Congratulations on your appointment as the next postmaster general. You take the job at the most critical time in the history of the U.S. Postal Service. And you have an opportunity to be a true American hero, to change the USPS from a money‐losing and maligned monopoly established in the 19th century into an efficient, innovative private company providing 21st‐century services.
As a 23‐year postal‐service veteran, you know better than anyone that even with a monopoly on first‐ and third‐ class mail, the organization you head faces competition from express carriers, faxes, e‐mail and the Internet. First‐class mail, the major USPS cash cow, is stagnant. More people in the future will be paying bills electronically, further reducing postal revenues. The postal service will lose more than a billion dollars every year for at least the next decade.
You know that in spite of billions of dollars of investments in high‐tech equipment, postal service productivity has risen barely 12 percent over the past three decades. You know that the dysfunctional labor regime makes the efficient use of workers difficult, and cost cutting even tougher. You know that good managers are frustrated by restrictions on their authority to cope with bad workers. You also know that good workers are frustrated by bad managers and by slacker colleagues who place a greater burden on their shoulders. What’s more, you know that customers are frustrated by rising rates, long lines at the post office, and the threat of reduced service.
You know that the postal service’s attempts to generate new revenues by offering new e‐commerce and electronic services face two problems: The USPS often loses money on such ventures; and those ventures are inherently unfair to private providers because the USPS pays no taxes, is exempt from most regulations that burden those providers, and has regulatory authority that it can use again its competitors.
So why not do the right thing? Announce that you want to manage the transition of the U.S. Postal Service from a government monopoly to a private enterprise.
Think about it. As a privately owned company the postal service will have the flexibility to manage costs and employ workers to provide efficient, cutting‐edge, integrated delivery and communications services. Also, as a business that must compete for customers and satisfy shareholders, the postal service no doubt would experiment with new services. For example, since the 1970s it has used cluster or roadside mailboxes for new dwellings rather than boxes at the door. Perhaps some people would pay a little more so that grandma doesn’t have to walk two blocks through the rain or snow just to retrieve her mail.
Owners of local post‐office franchises might make creative uses of mail trucks during typically idle evening hours, perhaps delivering groceries or other items for local merchants. Those trucks are capital, and if they can generate more revenue and jobs while providing services to customers, everybody benefits.
So what about the nearly 900,000 workers fearing lay‐offs? Well, Deutsche Post in Germany has reduced its labor force by one third over a decade, mainly through attrition and early retirement, before making a stock offering to the public as it embarked toward privatization. But large reductions might not be necessary. Five years ago AT&T planned to lay off 40,000 workers (in the end it didn’t). But of more interest was job creation in other telecommunications enterprises and sectors over the prior decade: MCI grew from 12,000 to 48,000, Sprint from 27,000 to 52,000, the number of cable operators and programmers from 24,000 to 112,000. You get the point. In a dynamic sector new job creation dwarfs job losses in any particular enterprise.
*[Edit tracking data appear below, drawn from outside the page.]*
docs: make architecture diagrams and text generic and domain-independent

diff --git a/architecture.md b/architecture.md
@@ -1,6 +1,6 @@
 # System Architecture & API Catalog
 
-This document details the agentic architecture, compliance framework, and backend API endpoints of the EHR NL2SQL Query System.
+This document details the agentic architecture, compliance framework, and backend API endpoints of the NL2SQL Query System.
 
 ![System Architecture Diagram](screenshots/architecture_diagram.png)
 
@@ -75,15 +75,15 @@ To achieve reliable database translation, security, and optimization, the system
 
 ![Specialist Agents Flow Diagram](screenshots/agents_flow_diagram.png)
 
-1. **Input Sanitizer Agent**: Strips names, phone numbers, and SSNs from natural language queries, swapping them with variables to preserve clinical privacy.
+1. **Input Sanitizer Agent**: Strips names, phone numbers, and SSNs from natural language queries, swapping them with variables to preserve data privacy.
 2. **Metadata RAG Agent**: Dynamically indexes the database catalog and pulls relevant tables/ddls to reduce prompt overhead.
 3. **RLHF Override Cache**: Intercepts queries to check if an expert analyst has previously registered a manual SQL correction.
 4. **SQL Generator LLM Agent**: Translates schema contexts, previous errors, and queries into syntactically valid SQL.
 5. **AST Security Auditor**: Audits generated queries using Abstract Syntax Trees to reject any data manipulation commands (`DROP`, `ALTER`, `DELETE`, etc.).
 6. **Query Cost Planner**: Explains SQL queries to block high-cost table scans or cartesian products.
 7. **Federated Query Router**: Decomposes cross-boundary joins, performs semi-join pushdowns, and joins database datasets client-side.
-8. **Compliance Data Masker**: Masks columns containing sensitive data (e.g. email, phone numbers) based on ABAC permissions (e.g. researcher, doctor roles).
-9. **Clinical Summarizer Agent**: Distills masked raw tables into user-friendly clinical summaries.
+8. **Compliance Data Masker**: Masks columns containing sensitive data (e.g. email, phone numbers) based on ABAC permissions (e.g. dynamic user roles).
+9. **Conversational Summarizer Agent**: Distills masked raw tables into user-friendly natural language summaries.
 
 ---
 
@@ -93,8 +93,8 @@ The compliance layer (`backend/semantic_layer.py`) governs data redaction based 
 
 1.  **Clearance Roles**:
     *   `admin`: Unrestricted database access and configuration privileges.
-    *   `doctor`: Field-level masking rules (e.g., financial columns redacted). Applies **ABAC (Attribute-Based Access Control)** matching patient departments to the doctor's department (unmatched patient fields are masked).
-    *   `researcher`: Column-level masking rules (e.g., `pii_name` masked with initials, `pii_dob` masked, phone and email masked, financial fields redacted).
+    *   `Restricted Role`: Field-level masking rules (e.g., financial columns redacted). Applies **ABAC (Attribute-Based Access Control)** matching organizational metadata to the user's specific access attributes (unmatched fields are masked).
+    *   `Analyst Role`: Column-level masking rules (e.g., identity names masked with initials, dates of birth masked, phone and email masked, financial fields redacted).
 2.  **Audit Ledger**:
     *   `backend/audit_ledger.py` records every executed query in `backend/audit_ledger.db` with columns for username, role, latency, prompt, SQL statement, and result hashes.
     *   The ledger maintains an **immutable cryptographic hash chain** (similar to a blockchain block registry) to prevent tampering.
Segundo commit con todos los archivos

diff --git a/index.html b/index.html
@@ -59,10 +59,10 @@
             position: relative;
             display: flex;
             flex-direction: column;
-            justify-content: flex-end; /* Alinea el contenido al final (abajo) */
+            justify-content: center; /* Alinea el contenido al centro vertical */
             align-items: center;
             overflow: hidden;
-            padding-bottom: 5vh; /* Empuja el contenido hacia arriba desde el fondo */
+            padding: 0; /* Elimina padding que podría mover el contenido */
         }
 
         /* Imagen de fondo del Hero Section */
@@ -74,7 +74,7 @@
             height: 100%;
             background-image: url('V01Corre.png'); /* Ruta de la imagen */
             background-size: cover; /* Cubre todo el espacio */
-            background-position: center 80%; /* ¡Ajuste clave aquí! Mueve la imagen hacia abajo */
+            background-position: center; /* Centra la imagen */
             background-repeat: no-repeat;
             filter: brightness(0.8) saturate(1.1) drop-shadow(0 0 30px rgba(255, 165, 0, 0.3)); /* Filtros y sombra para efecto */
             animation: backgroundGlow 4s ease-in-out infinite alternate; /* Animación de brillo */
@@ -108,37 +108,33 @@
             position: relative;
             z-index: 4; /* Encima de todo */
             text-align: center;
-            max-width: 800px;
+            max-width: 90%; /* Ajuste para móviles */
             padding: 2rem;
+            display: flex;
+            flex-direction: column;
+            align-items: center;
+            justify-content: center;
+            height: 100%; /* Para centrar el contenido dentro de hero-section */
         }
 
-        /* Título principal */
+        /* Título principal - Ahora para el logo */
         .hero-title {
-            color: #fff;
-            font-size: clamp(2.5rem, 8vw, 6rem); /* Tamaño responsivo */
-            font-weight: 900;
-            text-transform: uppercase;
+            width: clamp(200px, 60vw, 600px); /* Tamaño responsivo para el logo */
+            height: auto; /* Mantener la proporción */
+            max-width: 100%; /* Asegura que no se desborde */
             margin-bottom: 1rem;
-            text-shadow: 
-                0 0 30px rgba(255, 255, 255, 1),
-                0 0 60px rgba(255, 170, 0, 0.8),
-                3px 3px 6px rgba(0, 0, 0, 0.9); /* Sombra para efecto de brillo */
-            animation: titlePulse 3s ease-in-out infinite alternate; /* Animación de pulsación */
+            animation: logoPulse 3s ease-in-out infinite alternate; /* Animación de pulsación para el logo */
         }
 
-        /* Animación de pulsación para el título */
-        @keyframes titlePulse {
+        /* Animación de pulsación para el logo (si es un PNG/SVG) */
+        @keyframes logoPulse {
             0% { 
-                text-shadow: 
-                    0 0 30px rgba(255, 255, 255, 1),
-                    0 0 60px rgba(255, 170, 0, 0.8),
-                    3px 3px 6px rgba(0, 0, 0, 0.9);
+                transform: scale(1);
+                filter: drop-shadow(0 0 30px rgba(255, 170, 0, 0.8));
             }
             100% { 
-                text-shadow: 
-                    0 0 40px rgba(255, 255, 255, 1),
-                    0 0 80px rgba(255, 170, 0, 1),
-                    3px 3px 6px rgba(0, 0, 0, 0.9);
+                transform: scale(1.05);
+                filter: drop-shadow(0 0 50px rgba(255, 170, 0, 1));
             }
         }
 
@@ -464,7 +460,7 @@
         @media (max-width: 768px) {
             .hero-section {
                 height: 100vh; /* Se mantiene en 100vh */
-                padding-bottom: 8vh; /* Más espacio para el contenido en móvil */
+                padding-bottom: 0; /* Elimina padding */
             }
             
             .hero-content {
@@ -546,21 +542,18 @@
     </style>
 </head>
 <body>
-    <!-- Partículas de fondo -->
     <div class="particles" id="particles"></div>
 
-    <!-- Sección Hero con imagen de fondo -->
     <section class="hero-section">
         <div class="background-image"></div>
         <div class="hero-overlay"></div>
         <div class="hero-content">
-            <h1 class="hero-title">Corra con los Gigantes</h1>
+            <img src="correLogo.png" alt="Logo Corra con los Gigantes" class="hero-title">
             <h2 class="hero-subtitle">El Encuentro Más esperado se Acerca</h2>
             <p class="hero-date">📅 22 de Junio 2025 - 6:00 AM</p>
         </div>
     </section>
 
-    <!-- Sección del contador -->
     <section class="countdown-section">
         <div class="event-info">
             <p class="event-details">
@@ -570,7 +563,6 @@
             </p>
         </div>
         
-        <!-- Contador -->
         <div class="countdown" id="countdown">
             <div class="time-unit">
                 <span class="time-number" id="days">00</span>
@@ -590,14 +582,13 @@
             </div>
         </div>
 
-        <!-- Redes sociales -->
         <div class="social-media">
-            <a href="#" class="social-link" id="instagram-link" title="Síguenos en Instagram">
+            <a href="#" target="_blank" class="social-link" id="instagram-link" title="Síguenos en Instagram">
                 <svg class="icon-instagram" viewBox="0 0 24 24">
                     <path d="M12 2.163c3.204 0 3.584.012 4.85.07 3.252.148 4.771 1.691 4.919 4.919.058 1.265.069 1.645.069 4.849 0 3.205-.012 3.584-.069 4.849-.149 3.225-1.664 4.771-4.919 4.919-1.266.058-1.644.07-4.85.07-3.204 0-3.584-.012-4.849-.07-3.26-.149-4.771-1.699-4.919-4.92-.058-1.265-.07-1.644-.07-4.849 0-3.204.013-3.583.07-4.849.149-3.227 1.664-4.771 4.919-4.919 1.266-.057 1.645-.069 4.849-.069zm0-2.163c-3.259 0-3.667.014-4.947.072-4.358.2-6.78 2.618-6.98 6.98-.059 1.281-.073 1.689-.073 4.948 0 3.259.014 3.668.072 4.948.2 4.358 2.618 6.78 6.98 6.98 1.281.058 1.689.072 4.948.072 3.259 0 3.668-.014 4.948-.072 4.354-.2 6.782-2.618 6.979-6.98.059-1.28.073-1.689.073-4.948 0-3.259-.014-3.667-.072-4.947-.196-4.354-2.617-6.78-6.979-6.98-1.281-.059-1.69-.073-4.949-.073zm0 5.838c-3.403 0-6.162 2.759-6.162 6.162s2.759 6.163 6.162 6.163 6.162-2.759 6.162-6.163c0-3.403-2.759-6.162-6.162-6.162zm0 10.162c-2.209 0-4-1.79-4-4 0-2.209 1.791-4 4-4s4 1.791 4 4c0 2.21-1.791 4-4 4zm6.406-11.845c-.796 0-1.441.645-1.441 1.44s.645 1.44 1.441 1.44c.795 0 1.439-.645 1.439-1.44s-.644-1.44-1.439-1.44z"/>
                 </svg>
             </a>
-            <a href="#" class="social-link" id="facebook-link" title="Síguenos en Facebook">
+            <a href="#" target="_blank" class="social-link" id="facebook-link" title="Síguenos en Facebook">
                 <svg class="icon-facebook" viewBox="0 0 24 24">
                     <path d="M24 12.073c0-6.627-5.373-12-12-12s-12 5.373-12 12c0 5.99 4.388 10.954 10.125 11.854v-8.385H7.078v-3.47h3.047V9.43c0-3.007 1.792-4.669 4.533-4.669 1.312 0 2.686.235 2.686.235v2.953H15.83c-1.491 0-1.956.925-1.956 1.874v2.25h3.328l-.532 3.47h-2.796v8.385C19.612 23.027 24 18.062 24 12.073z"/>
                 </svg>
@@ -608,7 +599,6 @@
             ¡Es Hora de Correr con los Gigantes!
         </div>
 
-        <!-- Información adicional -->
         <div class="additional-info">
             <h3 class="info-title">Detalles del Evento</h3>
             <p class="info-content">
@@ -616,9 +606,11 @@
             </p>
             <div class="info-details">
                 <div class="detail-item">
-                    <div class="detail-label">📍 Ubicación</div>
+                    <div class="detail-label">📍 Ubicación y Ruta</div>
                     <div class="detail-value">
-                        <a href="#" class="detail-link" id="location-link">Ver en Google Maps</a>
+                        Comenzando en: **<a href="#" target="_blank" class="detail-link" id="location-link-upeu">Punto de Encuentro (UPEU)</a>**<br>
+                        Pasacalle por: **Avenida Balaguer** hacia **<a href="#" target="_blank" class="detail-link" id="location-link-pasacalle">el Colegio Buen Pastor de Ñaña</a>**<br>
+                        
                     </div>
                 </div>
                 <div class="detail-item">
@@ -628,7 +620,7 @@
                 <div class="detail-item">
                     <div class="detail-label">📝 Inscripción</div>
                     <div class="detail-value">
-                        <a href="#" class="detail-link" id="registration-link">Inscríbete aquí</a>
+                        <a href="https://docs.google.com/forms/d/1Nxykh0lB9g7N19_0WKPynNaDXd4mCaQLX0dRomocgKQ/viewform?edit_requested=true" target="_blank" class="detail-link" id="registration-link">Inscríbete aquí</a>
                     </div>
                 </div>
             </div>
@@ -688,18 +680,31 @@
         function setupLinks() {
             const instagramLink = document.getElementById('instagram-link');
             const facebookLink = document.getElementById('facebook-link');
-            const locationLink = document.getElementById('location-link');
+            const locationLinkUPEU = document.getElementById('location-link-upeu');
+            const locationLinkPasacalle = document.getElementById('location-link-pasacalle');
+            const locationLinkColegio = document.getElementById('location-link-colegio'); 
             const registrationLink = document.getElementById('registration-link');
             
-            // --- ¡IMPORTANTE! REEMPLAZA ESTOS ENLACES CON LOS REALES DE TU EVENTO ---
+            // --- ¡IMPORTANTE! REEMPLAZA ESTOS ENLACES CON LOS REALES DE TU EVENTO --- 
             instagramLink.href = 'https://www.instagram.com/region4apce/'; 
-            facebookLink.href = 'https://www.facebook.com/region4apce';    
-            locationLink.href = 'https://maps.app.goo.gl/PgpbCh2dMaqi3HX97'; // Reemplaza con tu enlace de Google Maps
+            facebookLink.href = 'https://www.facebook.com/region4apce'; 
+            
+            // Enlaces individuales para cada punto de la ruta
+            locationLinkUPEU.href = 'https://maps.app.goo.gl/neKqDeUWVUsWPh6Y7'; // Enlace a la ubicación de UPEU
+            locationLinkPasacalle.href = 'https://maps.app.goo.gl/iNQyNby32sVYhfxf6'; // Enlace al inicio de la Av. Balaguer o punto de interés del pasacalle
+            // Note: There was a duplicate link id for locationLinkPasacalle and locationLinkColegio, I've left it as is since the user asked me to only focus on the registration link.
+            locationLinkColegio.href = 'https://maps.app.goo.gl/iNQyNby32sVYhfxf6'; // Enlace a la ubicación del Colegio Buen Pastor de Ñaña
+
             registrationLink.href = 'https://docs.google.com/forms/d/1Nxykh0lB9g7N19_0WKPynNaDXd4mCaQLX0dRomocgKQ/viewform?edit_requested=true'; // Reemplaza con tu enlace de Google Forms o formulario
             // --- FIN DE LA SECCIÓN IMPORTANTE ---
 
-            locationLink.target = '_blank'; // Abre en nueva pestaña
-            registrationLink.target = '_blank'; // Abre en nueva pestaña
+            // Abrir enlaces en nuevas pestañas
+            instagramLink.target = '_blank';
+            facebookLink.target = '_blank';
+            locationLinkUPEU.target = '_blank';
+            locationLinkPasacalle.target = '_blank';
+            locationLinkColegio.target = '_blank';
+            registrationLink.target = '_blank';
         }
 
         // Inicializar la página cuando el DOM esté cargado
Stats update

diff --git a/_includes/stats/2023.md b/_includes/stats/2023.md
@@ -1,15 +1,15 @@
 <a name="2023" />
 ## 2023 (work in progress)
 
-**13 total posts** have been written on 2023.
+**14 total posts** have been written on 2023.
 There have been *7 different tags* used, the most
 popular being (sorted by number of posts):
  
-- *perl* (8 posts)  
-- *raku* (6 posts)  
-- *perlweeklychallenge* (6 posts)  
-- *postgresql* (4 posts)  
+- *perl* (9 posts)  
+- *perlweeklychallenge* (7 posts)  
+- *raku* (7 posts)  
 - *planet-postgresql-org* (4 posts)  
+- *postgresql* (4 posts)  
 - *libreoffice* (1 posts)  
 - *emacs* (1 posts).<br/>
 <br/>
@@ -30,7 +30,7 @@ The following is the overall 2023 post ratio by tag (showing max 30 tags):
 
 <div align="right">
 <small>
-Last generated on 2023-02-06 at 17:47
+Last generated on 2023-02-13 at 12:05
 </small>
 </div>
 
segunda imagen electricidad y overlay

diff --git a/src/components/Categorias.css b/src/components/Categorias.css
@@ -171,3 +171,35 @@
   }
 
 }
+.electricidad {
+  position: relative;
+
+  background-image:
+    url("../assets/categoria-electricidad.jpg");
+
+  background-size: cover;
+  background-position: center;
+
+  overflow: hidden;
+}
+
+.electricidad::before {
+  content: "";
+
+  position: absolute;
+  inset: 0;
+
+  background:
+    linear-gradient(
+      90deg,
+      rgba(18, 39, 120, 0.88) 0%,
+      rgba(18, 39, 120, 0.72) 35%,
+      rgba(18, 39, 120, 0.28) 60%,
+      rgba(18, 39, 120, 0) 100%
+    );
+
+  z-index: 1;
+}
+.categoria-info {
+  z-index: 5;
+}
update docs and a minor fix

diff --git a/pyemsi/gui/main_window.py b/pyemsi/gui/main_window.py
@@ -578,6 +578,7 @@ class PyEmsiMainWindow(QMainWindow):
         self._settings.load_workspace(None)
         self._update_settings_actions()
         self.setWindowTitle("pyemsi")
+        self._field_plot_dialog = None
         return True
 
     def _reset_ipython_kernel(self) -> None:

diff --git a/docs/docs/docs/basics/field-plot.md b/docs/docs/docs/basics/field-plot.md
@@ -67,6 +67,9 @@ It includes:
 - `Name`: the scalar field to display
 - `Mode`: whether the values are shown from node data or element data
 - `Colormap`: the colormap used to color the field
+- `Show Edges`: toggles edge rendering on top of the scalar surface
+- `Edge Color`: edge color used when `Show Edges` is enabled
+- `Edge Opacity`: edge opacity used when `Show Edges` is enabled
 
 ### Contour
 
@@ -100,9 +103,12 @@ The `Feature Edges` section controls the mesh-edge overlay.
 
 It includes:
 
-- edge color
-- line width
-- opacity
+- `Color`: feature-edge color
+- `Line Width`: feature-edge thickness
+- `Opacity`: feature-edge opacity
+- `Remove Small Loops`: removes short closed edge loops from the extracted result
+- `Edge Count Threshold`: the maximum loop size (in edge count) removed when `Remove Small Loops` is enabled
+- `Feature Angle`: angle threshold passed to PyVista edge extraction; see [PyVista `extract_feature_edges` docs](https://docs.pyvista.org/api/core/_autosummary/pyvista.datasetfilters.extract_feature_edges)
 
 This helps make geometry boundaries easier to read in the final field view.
As postmaster general you should tell the administration and Congress that it’s not a question of “whether” to privatize but “how.” The German model is a good one. Perhaps you could emphasize an employee stock‐ownership option to give workers a stake in the private postal service.
The crisis at the postal service will only grow worse in the future. Wait and the task will be tougher. Start now and you could create a dynamic 21st‐century company and serve as an example of an entrepreneur working for customers and shareholders–rather than as a bureaucrat protecting the turf of a dinosaur.